As for extras, Nissan makes connectivity, like Apple CarPlay and Android Auto, standard and includes trick functions that let you unlock and even start the car via an Android Wear/Apple Watch ⏤ pretty great if you want to work out without bringing your phone or car keys. The Altima also got safer with standard forward-collision warning and emergency braking, as well as added pedestrian-detection, rear crossing-traffic warning, lane-departure warning, and even a degree of steering correction during highway driving.
VW Atlas Cross Sport Concept
The only concept vehicle on the list but one that should be a reality in 2019. VW’s Atlas is already manufactured in Volkswagen’s Tennessee factory so the facilities are ready to go. The Cross Concept is interesting because it’s designed to run as an EV for up to 26 miles, and could do so off road, too. And in hybrid mode, the gas V-6 only juices the front wheels, while electric power runs the rear axle as needed. Our bet is that VW will modify the powertrain to run as a slow-speed hybrid (using both motor and engine) and high-speed gas model, which is the most efficient setup, but that won’t be known until late this year. And yes, if you think this spells the end of the Tiguan in North America, it may very well.

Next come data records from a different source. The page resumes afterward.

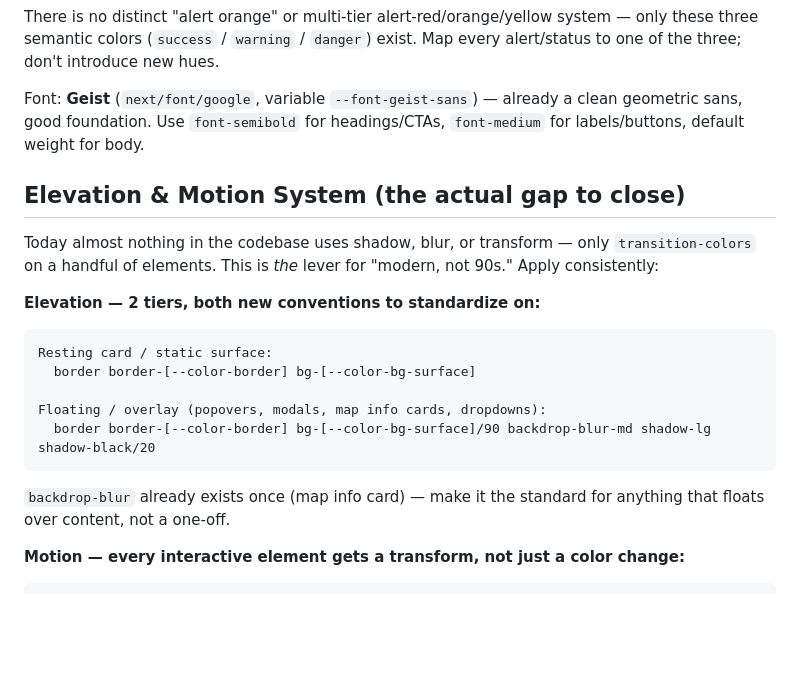
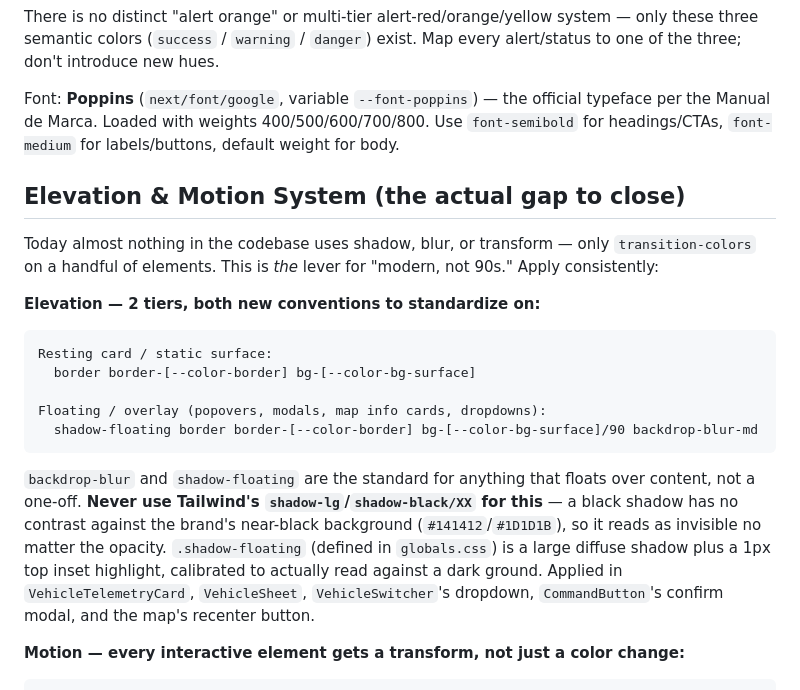
Before and after one commit to samueldavidsanchez/securityCar, a Markdown page: .claude/agents/vivancar-designer.md, the part around the change. Drawn GitHub-style; blank space fills up the shorter version.

````diff
--- a/.claude/agents/vivancar-designer.md
+++ b/.claude/agents/vivancar-designer.md
@@ -32,7 +32,7 @@ Canonical source: `apps/web/app/globals.css` (`@theme inline`), mirrored in `app
 
 There is no distinct "alert orange" or multi-tier alert-red/orange/yellow system — only these three semantic colors (`success` / `warning` / `danger`) exist. Map every alert/status to one of the three; don't introduce new hues.
 
-Font: **Geist** (`next/font/google`, variable `--font-geist-sans`) — already a clean geometric sans, good foundation. Use `font-semibold` for headings/CTAs, `font-medium` for labels/buttons, default weight for body.
+Font: **Poppins** (`next/font/google`, variable `--font-poppins`) — the official typeface per the Manual de Marca. Loaded with weights 400/500/600/700/800. Use `font-semibold` for headings/CTAs, `font-medium` for labels/buttons, default weight for body.
 
 ## Elevation & Motion System (the actual gap to close)
 
@@ -44,9 +44,9 @@ Resting card / static surface:
   border border-[--color-border] bg-[--color-bg-surface]
 
 Floating / overlay (popovers, modals, map info cards, dropdowns):
-  border border-[--color-border] bg-[--color-bg-surface]/90 backdrop-blur-md shadow-lg shadow-black/20
+  shadow-floating border border-[--color-border] bg-[--color-bg-surface]/90 backdrop-blur-md
 ```
-`backdrop-blur` already exists once (map info card) — make it the standard for anything that floats over content, not a one-off.
+`backdrop-blur` and `shadow-floating` are the standard for anything that floats over content, not a one-off. **Never use Tailwind's `shadow-lg`/`shadow-black/XX` for this** — a black shadow has no contrast against the brand's near-black background (`#141412`/`#1D1D1B`), so it reads as invisible no matter the opacity. `.shadow-floating` (defined in `globals.css`) is a large diffuse shadow plus a 1px top inset highlight, calibrated to actually read against a dark ground. Applied in `VehicleTelemetryCard`, `VehicleSheet`, `VehicleSwitcher`'s dropdown, `CommandButton`'s confirm modal, and the map's recenter button.
 
 **Motion — every interactive element gets a transform, not just a color change:**
 ```
````
Also changed, not shown: CLAUDE.md (+4 -2 lines).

The Forester is like the best multitool in your backpack — it morphs enough to do every job you need. And the 2019 model preserves everything owners love (eight inches of ground clearance and AWD, while adding many of the updates they’ve asked for. That list starts with standard LED headlamps, which are brighter and more direct than stock HIDs from past Foresters. It also includes Android Auto/Apple CarPlay and a bevy of safety features including emergency braking and rear-brake assist ⏤ especially pertinent for parents, as it will stop the car in reverse if you fail to see an obstacle or person. Not only that, but it also has a facial-recognition camera that stores personal settings based on who sits in the driver’s seat, including seat position, climate control, and entertainment settings. Last, but not least, the new Forester is quite spacious inside, swallowing more baby carriages and groceries than most of the competition in its class.